** What to do **
Where the data below has the string "Arroz", return the whole line.

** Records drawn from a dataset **
● ● ● ●

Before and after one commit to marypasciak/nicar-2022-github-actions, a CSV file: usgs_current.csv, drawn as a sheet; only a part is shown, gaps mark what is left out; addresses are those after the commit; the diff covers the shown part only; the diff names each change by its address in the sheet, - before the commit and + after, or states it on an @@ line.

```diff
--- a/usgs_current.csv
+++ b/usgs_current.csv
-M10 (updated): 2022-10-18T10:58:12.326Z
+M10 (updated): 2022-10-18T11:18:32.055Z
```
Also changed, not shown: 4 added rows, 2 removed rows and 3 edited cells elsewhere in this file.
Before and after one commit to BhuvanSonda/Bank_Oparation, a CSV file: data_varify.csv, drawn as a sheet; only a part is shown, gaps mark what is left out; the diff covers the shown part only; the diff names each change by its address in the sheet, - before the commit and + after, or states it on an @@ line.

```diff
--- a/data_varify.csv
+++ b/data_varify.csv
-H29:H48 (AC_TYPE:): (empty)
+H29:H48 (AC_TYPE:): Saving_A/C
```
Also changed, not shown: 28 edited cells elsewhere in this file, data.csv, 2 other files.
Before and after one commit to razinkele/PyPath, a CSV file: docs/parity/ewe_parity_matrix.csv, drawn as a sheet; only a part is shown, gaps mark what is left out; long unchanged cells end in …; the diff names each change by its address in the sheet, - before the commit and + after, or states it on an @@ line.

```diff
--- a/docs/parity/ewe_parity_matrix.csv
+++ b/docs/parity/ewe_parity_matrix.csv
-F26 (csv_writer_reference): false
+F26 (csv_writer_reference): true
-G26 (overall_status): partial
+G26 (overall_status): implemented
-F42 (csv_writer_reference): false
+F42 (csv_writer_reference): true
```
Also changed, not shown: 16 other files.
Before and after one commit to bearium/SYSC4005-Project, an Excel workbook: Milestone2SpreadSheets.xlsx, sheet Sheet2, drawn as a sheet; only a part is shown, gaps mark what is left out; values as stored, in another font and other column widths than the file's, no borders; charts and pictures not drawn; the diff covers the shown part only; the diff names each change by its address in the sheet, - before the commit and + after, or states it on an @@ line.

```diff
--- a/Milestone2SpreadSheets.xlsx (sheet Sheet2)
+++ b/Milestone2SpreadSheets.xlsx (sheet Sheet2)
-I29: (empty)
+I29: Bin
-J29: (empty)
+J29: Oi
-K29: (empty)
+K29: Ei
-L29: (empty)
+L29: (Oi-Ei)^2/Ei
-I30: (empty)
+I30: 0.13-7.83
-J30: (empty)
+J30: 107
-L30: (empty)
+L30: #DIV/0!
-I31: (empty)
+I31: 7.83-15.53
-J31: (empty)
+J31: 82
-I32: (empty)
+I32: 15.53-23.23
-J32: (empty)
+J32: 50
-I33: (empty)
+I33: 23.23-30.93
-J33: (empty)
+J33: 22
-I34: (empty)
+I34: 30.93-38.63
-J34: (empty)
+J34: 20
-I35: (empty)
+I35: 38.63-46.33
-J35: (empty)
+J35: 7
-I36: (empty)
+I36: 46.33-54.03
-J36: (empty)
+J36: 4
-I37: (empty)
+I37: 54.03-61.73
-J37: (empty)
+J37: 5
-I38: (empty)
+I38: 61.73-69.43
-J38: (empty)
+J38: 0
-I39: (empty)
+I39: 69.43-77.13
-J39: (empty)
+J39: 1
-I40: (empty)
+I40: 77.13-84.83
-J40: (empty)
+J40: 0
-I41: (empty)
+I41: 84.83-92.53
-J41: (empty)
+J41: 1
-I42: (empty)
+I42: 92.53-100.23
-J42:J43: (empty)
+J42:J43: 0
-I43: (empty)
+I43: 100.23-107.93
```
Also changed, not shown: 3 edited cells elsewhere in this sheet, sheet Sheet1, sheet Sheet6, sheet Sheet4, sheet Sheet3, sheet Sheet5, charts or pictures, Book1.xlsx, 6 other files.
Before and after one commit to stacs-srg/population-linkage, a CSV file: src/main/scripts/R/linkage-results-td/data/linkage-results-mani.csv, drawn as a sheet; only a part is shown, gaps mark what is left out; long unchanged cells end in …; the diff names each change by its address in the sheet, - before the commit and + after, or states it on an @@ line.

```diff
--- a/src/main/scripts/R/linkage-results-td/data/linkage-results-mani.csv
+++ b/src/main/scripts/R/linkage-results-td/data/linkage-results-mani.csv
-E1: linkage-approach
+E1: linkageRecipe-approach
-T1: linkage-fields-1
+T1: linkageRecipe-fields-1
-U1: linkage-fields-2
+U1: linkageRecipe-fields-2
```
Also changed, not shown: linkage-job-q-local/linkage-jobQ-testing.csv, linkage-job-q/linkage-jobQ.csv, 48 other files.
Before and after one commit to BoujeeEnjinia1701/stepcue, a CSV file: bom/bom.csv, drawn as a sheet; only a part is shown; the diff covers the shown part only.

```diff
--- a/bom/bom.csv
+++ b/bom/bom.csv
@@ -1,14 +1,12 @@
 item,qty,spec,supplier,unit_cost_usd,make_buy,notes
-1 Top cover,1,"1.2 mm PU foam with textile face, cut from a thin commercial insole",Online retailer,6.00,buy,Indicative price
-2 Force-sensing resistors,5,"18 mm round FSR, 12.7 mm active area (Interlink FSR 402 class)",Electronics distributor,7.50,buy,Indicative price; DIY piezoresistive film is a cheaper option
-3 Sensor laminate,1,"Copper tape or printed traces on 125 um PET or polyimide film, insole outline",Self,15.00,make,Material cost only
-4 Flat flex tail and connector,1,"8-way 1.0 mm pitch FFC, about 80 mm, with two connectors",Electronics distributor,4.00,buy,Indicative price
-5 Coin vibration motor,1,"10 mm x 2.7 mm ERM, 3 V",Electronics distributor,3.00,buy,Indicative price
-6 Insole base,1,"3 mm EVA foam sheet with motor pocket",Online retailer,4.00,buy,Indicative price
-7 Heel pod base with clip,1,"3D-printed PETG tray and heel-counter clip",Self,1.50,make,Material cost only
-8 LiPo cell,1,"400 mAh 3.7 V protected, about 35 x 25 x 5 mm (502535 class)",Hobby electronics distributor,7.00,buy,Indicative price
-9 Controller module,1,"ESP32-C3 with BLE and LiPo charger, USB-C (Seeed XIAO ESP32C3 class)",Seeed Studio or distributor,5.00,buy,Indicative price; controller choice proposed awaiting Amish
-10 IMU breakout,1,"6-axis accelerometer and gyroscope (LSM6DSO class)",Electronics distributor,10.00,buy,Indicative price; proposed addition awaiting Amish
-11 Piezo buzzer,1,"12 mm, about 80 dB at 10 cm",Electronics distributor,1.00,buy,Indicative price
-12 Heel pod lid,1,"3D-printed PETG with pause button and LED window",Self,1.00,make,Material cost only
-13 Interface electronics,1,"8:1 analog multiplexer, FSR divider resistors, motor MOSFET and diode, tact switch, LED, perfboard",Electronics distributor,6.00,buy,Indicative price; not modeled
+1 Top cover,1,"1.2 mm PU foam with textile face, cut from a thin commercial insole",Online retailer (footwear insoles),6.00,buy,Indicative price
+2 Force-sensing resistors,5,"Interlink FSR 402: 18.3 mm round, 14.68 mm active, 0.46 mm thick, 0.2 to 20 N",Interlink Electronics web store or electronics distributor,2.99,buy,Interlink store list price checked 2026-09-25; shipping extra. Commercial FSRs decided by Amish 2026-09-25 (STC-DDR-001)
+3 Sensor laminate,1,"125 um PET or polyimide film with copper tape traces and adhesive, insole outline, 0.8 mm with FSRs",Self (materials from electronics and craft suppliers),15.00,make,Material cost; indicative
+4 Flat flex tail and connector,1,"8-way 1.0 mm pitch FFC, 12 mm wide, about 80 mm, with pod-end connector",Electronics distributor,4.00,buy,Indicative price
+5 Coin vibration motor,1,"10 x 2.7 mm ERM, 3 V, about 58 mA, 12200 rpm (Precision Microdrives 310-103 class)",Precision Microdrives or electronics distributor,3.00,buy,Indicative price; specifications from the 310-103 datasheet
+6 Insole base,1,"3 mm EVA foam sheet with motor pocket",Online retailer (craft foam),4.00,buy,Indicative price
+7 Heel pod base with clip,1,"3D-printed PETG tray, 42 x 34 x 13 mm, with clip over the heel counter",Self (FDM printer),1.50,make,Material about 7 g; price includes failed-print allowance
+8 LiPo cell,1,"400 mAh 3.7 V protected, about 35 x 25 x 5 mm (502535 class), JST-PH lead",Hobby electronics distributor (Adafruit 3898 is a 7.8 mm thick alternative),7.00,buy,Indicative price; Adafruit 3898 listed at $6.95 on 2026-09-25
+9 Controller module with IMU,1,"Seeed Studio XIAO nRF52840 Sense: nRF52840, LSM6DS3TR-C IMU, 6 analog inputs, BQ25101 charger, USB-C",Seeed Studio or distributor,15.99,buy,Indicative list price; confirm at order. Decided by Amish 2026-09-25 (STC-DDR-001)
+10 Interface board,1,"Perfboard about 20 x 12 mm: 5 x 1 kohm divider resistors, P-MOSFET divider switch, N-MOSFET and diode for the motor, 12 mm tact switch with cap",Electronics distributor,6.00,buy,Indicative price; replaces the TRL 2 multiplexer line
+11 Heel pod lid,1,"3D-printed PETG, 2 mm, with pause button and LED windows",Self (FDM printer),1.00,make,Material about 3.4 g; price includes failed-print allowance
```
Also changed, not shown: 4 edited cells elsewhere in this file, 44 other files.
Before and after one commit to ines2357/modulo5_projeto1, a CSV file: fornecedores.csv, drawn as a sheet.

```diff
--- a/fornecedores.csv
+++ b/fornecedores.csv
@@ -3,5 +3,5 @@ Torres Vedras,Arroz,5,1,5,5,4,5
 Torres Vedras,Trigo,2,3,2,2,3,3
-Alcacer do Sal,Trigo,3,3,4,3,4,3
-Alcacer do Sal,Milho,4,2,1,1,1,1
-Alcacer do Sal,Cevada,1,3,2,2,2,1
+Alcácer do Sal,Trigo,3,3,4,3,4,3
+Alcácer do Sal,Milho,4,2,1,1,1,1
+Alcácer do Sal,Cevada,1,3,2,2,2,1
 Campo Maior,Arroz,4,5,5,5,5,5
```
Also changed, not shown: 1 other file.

● ● ● ●

** Result for this exercise **
@@ -3,5 +3,5 @@ Torres Vedras,Arroz,5,1,5,5,4,5
 Campo Maior,Arroz,4,5,5,5,5,5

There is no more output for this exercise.